As a former high school basketball star, Jack’s life has turned out much differently than expected. His construction job is beating him down, alcohol abuse is slowly destroying him, and he recently split with his wife Angela (Janina Gavankar) after a tragedy. Has he hit rock bottom? It happens so often in life, an opportunity presents itself. The head priest at his former Catholic high school asks him to step in as basketball coach after the current coach has a heart attack. The team is terrible, and has been that way since Jack graduated 25 years ago. After a painful-to-watch evening of decision-making, Jack accepts the job.
As you would expect, it’s a team of misfits who have little concept of teamwork. Affleck excels as a coach who evaluates the talent he has and devises a strategy to not only improve individual player performance, but also inject the philosophies of teamwork and cohesion and commitment. He does this with the help of Algebra teacher slash Assistant Coach Dan (Al Madrigal, “I’m Dying Up Here”), who appreciates what Jack brings to the position, but is also protective of the boys and the school mission. Jack manages to stay sober while coaching, but we see how fine that line is for an addict. Life suddenly rears up and plops an emotional situation that is simply too much form him to handle. It’s here when we realize that while it appeared coaching the team gave Jack a glimmer of hope for a better life, it also allowed him to ignore the personal issues and relationships that had driven him to the bottle. The basketball scenes are the most fun to watch, but it’s the realistic life elements that elevate the story. It’s excruciating to watch Jack re-telling glory days stories to his ‘buddies’ at the local neighborhood bar, only to be helped home by the same old man who used to carry his father home from the same bar. The perpetuation of misery is a story that is all too relatable for many.

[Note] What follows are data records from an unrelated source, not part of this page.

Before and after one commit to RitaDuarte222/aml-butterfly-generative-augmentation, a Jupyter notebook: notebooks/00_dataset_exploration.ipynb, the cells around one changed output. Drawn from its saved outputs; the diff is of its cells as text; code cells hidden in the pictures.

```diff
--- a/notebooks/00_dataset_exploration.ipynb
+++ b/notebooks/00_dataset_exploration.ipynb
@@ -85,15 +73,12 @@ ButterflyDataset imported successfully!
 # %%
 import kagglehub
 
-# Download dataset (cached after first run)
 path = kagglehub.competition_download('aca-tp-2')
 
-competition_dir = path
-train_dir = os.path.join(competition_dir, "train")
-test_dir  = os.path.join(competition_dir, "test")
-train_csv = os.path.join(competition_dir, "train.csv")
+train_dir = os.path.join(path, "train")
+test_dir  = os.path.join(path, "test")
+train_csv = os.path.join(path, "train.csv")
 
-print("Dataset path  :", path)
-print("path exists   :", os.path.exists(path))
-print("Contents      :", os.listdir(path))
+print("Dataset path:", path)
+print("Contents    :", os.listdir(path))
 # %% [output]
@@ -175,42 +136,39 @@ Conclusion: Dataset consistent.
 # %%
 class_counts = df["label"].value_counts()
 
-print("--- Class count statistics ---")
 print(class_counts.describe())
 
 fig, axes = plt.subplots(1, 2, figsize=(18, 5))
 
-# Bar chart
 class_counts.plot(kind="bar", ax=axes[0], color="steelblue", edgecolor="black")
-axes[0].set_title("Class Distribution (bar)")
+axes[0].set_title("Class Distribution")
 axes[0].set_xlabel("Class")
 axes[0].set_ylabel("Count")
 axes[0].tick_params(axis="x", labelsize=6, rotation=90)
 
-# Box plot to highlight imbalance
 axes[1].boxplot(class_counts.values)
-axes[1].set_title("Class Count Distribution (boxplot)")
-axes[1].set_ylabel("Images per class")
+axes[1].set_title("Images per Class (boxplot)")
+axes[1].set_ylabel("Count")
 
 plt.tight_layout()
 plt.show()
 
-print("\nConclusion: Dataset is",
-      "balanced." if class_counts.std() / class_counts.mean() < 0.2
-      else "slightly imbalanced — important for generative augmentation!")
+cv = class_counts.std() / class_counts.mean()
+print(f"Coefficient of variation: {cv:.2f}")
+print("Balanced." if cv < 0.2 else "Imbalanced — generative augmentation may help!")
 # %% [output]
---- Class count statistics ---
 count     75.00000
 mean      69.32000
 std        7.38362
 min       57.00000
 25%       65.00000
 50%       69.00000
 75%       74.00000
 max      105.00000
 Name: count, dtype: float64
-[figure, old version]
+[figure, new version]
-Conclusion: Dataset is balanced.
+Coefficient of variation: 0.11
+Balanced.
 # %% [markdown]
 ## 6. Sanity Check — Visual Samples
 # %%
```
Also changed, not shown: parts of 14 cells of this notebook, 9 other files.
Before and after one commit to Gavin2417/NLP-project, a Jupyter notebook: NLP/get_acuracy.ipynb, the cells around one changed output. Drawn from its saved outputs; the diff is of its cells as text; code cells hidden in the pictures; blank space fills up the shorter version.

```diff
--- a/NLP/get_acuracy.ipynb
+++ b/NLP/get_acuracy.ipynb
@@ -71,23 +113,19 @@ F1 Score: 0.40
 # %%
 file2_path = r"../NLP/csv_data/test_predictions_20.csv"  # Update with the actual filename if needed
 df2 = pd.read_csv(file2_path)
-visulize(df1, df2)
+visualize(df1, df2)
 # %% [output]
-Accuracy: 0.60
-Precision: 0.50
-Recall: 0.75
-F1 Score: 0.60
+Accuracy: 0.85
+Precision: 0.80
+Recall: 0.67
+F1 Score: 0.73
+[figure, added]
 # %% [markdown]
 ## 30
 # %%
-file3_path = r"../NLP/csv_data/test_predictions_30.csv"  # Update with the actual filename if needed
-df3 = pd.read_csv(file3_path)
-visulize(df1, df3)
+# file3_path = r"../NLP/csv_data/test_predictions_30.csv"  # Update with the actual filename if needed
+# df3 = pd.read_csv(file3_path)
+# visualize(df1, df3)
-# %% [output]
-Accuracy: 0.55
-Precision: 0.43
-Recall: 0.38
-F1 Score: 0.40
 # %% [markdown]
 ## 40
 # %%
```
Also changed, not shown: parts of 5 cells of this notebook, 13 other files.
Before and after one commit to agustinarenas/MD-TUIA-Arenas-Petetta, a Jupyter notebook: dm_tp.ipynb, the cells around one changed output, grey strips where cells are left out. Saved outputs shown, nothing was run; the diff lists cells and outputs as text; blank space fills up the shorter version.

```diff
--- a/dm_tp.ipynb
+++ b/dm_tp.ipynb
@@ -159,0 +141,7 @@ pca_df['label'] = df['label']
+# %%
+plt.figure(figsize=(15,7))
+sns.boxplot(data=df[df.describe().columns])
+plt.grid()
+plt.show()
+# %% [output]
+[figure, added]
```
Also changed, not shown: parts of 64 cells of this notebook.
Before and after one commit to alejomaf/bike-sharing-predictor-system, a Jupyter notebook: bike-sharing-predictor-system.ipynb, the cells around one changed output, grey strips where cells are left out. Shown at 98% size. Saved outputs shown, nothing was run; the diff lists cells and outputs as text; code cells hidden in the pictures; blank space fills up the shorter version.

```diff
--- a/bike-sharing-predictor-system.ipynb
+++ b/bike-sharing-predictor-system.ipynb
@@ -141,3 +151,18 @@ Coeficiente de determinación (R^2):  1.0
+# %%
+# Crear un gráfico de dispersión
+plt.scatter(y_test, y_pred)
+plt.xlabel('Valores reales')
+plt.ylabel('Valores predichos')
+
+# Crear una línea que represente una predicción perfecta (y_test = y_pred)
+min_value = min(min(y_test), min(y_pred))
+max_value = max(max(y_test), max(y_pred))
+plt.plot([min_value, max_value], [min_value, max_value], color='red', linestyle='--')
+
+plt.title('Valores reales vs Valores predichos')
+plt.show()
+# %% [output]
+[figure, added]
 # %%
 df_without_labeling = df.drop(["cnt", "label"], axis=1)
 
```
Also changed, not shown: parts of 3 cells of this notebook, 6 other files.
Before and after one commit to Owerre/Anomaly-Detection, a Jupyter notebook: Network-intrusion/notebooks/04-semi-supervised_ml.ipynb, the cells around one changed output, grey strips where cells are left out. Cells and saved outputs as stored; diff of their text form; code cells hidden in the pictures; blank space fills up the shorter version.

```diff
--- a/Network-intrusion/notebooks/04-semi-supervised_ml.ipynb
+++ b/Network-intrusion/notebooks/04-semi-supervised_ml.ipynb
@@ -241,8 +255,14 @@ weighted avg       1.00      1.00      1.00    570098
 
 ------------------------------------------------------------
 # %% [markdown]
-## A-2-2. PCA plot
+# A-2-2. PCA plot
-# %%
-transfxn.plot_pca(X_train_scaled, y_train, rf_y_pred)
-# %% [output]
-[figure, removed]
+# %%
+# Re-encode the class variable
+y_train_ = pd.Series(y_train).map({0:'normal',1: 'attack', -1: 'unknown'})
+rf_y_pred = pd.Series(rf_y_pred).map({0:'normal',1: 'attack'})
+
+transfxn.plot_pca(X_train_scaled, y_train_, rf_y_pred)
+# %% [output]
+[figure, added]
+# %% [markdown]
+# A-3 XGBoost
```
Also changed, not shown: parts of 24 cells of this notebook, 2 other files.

Jack’s good qualities are evident when he’s prodding ultra-quiet point guard Brandon (Brandon Wilson) into taking on a leadership role and thinking of his future, but that’s contrasted with his inconsiderate treatment of his sister Beth (Michaela Watkins) and Father Mark (Jeremy Radin), the team/school Chaplain. It’s the two sides of Jack that so clearly resonate with those who have experienced addiction. This is a guy who botched his college basketball opportunity, but managed to build a new life, only to have it snatched away in the cruelest way possible. It’s imperative that he comes to grips with all of that in someplace other than the bottom of a beer mug.
The outstanding screenplay comes from Brad Ingelsby (Out of the Furnace, 2013), and with director O’Connor and the cast, the film has a throwback to the 70s feel…gritty and realistic. This is not the smirking, strutting stud we are accustomed to seeing with Affleck. He seems immersed in the role and brings an understanding to the struggles, the rehab, and the importance of a support system. Redemption played a huge part in the classic Hoosiers (1986) and most every other rag-tag sports team in movies, and The Way Back shows us there really is no going back…instead, we must deal with life in order to move on.